| Work item |
Scan the records below. List lines holding "tenor".

Data excerpts:
---*---
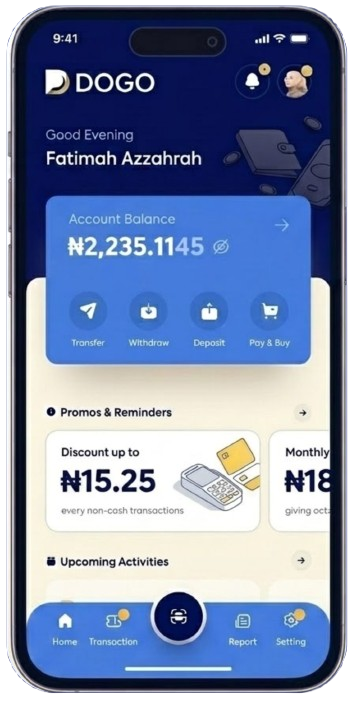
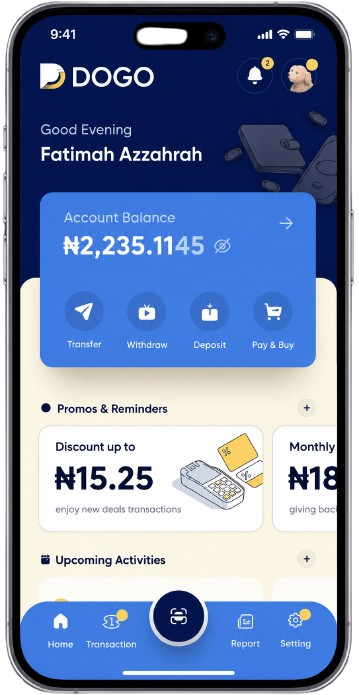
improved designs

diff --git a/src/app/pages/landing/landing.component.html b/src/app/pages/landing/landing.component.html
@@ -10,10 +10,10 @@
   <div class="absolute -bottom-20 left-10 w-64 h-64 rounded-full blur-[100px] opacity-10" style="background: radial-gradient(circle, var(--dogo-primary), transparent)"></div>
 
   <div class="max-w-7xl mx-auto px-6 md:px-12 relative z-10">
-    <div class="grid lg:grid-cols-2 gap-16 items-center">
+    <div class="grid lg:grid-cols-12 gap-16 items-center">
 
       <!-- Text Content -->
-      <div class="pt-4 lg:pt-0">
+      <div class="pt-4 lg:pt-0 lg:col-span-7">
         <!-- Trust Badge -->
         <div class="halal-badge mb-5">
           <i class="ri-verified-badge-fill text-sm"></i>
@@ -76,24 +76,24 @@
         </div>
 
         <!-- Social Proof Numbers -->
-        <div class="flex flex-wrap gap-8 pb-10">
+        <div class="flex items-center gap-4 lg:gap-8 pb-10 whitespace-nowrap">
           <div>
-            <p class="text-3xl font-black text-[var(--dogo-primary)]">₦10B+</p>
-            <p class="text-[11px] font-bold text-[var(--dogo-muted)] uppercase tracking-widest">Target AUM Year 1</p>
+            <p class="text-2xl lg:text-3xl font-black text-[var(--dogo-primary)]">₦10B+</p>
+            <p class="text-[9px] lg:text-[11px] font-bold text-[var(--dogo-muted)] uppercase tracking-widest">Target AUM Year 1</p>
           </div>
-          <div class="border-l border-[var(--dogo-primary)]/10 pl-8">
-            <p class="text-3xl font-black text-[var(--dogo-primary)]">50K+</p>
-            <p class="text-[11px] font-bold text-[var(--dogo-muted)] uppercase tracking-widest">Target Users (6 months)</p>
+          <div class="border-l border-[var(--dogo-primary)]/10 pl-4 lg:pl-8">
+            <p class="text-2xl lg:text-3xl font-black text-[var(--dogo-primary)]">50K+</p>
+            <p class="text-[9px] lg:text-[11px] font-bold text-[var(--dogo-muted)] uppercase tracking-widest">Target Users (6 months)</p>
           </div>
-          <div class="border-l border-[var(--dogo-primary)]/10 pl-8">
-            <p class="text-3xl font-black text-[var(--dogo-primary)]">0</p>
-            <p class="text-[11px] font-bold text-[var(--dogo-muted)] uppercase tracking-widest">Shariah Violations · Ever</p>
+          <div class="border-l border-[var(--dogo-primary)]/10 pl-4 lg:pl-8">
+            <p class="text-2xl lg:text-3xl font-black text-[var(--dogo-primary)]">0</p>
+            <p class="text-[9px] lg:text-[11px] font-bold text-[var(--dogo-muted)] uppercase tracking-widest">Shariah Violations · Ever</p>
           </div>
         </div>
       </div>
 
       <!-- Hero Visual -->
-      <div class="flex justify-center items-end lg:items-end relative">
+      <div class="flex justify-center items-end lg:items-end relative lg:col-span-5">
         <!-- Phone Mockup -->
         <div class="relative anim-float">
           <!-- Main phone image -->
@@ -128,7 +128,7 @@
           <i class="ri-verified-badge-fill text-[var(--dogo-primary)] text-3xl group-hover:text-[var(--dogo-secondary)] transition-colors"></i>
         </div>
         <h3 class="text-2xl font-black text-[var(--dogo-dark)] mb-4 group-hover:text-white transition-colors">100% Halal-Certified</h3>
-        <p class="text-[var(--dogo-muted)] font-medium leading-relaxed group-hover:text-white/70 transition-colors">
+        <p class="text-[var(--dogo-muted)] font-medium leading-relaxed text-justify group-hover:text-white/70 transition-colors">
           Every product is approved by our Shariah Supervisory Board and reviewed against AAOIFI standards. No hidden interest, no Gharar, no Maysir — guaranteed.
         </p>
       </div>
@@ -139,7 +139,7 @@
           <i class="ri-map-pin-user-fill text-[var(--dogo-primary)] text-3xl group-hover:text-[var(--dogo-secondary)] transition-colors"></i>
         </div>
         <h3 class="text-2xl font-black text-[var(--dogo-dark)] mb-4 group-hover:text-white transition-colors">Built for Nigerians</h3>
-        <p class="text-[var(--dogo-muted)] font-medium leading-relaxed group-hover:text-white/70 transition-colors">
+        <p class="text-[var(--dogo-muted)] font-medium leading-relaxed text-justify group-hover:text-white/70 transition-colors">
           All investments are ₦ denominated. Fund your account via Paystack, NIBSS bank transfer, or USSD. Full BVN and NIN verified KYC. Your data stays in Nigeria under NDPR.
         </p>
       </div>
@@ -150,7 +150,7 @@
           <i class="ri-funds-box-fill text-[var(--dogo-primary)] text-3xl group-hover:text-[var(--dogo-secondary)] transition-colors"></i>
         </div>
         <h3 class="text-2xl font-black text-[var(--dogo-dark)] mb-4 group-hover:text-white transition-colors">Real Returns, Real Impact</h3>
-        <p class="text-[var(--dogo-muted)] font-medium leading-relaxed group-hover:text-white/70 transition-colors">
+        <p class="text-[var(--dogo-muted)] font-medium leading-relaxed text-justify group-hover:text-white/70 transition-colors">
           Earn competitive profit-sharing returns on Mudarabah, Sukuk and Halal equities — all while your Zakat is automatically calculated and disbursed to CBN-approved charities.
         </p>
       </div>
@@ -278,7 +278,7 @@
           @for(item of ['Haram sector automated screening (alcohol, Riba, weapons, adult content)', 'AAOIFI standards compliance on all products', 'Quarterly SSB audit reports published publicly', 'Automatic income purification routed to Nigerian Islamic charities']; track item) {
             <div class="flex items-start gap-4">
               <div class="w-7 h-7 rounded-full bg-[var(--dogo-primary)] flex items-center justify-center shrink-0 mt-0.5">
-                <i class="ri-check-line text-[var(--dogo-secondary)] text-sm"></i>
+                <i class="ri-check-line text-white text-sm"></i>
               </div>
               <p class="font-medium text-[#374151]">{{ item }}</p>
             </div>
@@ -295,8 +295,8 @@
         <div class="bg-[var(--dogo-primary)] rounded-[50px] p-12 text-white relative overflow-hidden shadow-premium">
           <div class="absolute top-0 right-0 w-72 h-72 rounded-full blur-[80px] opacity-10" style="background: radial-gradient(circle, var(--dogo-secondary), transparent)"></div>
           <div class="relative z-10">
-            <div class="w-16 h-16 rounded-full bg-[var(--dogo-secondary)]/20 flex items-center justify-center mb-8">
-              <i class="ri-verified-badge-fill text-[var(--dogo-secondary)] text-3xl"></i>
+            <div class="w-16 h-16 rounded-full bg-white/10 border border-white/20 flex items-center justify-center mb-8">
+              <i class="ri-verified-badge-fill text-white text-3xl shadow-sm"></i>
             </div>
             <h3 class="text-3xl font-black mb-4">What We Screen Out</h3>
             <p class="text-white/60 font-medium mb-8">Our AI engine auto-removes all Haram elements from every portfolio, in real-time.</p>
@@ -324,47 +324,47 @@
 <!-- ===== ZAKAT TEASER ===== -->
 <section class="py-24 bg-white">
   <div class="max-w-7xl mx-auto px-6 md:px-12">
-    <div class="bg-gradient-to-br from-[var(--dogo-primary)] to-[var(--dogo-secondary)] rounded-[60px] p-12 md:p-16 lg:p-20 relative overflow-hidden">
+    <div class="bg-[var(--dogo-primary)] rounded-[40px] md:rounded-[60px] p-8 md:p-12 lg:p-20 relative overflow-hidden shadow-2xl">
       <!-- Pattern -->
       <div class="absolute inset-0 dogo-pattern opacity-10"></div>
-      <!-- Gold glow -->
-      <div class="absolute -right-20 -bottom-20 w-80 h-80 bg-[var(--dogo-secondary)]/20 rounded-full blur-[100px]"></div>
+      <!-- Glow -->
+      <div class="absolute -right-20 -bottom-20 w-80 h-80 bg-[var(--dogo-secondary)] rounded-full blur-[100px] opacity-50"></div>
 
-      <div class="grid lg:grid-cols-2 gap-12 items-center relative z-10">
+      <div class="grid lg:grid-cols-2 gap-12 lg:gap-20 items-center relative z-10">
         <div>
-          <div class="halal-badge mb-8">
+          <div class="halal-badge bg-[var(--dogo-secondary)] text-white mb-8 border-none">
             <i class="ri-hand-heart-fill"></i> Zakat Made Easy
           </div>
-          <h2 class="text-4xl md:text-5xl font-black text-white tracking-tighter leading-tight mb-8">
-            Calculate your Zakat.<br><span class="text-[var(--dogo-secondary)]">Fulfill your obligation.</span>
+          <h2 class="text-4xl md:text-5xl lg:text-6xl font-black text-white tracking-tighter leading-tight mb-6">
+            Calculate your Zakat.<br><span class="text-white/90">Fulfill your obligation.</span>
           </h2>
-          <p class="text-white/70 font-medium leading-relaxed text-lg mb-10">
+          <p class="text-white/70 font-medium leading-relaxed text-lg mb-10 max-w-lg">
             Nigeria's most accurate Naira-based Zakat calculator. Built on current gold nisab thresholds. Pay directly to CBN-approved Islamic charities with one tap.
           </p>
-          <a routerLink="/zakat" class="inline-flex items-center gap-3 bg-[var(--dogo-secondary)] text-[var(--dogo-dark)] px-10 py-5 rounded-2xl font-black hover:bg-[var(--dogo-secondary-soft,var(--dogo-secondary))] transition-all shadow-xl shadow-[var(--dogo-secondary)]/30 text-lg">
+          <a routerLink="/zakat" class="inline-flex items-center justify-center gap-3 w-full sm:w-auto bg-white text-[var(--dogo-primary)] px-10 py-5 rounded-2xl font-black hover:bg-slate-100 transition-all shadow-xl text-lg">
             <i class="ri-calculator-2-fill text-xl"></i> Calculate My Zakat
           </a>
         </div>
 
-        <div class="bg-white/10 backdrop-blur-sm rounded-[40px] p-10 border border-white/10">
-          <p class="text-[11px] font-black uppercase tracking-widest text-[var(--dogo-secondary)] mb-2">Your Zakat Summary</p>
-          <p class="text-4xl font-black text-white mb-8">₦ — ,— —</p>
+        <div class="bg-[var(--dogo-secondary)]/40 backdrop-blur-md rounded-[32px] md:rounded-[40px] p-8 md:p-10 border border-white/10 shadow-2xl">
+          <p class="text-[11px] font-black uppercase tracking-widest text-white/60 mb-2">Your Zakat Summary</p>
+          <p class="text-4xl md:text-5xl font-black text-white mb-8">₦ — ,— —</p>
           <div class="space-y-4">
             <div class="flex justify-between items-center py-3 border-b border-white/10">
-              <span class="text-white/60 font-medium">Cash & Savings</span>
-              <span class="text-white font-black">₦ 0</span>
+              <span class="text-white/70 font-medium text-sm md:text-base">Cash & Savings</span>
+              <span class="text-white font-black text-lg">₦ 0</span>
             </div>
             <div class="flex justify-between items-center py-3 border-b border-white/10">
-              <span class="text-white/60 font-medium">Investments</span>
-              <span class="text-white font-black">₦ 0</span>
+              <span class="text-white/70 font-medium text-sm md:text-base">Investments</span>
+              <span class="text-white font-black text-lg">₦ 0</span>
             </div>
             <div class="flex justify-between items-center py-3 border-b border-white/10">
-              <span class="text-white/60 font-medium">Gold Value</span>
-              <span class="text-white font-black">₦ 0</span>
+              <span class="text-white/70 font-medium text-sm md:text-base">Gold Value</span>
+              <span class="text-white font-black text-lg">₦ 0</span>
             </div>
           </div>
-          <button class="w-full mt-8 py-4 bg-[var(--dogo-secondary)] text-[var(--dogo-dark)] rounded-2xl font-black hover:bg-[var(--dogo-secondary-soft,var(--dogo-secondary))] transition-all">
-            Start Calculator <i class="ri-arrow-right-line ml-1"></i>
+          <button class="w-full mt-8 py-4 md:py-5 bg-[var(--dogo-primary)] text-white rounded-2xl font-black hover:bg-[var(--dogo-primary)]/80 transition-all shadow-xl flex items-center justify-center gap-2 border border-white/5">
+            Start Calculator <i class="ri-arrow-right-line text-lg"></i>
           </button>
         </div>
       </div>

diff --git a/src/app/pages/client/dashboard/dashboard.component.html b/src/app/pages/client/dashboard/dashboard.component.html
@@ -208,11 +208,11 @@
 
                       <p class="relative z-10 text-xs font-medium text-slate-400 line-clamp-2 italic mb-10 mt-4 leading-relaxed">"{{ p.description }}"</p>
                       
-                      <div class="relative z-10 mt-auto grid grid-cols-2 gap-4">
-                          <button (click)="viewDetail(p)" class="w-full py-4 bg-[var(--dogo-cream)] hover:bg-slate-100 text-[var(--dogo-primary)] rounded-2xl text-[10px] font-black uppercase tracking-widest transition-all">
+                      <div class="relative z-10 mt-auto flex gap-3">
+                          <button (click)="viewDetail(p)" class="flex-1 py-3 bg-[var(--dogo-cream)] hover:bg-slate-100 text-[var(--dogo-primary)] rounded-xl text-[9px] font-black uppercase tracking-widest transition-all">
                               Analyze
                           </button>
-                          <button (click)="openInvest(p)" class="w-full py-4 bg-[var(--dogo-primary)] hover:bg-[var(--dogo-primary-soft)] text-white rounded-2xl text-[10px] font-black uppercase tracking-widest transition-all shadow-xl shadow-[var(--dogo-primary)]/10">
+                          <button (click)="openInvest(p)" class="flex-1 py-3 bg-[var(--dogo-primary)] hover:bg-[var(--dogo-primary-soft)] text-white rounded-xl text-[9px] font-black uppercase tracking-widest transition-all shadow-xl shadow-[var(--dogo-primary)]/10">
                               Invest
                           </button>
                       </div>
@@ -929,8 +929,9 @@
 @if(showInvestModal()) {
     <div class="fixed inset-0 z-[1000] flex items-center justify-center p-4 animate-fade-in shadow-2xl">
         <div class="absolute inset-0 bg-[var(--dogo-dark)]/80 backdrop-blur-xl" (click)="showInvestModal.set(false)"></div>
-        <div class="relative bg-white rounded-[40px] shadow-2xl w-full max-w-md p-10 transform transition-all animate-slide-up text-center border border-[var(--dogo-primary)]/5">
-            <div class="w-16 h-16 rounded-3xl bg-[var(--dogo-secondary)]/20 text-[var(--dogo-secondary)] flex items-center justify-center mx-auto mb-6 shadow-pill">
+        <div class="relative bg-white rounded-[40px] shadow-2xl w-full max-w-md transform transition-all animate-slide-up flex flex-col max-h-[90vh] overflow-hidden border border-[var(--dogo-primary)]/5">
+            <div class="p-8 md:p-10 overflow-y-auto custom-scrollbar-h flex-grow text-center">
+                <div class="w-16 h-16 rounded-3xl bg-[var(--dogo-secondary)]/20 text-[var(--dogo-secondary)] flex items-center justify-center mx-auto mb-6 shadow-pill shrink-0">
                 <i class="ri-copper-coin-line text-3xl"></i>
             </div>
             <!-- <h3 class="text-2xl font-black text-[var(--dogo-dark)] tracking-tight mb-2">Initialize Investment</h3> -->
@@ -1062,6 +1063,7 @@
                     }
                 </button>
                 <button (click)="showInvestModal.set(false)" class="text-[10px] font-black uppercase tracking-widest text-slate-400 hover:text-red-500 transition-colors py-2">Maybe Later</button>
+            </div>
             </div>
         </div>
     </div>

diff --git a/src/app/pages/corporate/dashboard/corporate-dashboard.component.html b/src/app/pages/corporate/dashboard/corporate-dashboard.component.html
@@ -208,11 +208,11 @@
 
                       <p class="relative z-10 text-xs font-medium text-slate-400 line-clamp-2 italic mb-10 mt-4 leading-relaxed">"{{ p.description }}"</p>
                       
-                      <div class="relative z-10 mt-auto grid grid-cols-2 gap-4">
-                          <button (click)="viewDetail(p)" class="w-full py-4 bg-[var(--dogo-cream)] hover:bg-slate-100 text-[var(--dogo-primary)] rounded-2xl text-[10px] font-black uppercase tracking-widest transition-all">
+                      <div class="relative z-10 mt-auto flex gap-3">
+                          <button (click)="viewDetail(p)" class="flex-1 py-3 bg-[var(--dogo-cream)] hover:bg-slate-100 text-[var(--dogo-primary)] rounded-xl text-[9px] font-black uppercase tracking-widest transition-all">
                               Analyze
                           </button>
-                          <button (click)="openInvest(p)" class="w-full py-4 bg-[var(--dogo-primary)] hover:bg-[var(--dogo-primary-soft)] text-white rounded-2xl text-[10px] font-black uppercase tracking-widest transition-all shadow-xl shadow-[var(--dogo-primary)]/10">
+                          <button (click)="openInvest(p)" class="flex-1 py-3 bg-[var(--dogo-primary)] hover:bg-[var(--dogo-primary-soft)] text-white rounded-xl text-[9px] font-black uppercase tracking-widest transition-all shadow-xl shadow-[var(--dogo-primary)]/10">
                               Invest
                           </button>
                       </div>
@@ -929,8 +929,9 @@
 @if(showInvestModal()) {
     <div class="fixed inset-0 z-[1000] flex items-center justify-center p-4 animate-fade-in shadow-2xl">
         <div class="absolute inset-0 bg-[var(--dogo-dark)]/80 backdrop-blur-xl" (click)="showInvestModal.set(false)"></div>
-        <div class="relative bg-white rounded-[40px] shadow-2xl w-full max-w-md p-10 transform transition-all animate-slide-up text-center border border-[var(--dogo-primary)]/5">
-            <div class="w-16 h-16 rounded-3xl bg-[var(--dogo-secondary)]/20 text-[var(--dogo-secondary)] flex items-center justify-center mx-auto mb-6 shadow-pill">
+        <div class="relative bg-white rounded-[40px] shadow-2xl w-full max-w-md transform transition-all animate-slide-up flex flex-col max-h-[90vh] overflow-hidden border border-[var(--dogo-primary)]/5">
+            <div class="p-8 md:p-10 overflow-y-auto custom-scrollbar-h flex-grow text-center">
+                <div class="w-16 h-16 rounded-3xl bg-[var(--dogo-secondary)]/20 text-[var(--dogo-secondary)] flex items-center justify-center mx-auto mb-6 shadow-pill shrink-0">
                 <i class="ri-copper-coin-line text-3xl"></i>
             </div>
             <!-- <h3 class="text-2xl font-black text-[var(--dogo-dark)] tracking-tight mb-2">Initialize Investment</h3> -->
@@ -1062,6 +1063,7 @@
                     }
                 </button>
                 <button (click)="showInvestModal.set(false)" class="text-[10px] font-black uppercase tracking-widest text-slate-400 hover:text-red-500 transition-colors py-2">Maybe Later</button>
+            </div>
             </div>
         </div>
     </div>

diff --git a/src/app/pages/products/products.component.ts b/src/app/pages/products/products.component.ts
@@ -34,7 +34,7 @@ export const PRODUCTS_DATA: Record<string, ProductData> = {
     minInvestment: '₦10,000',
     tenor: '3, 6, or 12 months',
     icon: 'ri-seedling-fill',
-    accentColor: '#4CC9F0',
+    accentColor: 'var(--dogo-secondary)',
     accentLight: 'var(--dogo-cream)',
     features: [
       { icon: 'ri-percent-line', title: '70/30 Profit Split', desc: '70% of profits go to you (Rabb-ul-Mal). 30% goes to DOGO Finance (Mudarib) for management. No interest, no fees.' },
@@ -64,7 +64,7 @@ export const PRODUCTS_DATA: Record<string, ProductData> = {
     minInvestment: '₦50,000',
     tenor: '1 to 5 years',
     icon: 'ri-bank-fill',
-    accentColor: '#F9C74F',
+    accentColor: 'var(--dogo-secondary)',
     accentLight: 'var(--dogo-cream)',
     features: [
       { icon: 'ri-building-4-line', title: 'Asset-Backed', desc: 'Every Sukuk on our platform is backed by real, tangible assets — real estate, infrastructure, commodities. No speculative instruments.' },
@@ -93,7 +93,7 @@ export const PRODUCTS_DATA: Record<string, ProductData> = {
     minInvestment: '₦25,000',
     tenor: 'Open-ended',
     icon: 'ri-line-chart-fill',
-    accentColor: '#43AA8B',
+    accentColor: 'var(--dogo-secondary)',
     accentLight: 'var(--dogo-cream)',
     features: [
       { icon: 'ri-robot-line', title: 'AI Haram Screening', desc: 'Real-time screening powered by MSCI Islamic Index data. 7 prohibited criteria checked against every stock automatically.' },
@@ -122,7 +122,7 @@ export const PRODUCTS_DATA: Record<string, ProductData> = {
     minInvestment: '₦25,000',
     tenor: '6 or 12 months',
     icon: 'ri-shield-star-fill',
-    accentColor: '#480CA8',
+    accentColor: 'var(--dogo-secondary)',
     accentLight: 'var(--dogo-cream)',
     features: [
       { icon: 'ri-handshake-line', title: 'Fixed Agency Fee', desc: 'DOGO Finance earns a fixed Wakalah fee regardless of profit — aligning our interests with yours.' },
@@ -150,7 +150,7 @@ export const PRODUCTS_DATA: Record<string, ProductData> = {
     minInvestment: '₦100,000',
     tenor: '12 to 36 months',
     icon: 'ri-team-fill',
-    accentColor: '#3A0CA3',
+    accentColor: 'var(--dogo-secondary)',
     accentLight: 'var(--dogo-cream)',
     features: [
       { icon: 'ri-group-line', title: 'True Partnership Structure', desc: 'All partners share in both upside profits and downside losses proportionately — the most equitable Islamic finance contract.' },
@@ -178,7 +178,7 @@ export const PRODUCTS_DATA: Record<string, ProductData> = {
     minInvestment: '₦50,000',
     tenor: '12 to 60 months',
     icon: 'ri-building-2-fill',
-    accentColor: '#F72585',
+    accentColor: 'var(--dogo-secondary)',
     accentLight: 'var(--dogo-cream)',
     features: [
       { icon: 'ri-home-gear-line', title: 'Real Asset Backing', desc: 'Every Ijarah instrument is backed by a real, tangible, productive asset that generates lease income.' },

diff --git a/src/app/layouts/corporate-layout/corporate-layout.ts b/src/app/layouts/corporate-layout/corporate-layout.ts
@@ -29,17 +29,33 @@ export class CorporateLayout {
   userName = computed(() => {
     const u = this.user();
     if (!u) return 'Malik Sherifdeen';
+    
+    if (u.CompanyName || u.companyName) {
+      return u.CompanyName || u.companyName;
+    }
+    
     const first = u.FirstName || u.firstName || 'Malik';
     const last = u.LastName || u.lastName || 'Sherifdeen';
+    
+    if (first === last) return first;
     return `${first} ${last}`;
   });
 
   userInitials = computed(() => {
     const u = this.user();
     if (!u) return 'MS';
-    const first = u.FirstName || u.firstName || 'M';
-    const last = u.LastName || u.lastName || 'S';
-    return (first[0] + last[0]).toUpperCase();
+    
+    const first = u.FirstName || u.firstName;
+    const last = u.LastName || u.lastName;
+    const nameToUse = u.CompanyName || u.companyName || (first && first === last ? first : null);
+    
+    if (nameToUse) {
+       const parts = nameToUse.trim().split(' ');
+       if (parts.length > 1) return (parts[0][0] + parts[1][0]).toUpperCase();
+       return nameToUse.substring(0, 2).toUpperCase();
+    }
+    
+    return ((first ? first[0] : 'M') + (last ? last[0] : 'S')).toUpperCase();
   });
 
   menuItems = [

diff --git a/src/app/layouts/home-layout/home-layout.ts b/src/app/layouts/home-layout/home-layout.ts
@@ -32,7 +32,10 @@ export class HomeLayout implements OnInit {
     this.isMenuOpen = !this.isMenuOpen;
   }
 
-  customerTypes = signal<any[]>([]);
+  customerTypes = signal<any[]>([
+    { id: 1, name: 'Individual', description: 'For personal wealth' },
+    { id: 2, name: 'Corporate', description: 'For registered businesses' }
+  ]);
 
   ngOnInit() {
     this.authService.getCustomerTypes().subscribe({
---*---
| Result |
     tenor: '3, 6, or 12 months',
     tenor: '1 to 5 years',
     tenor: 'Open-ended',
     tenor: '6 or 12 months',
     tenor: '12 to 36 months',
     tenor: '12 to 60 months',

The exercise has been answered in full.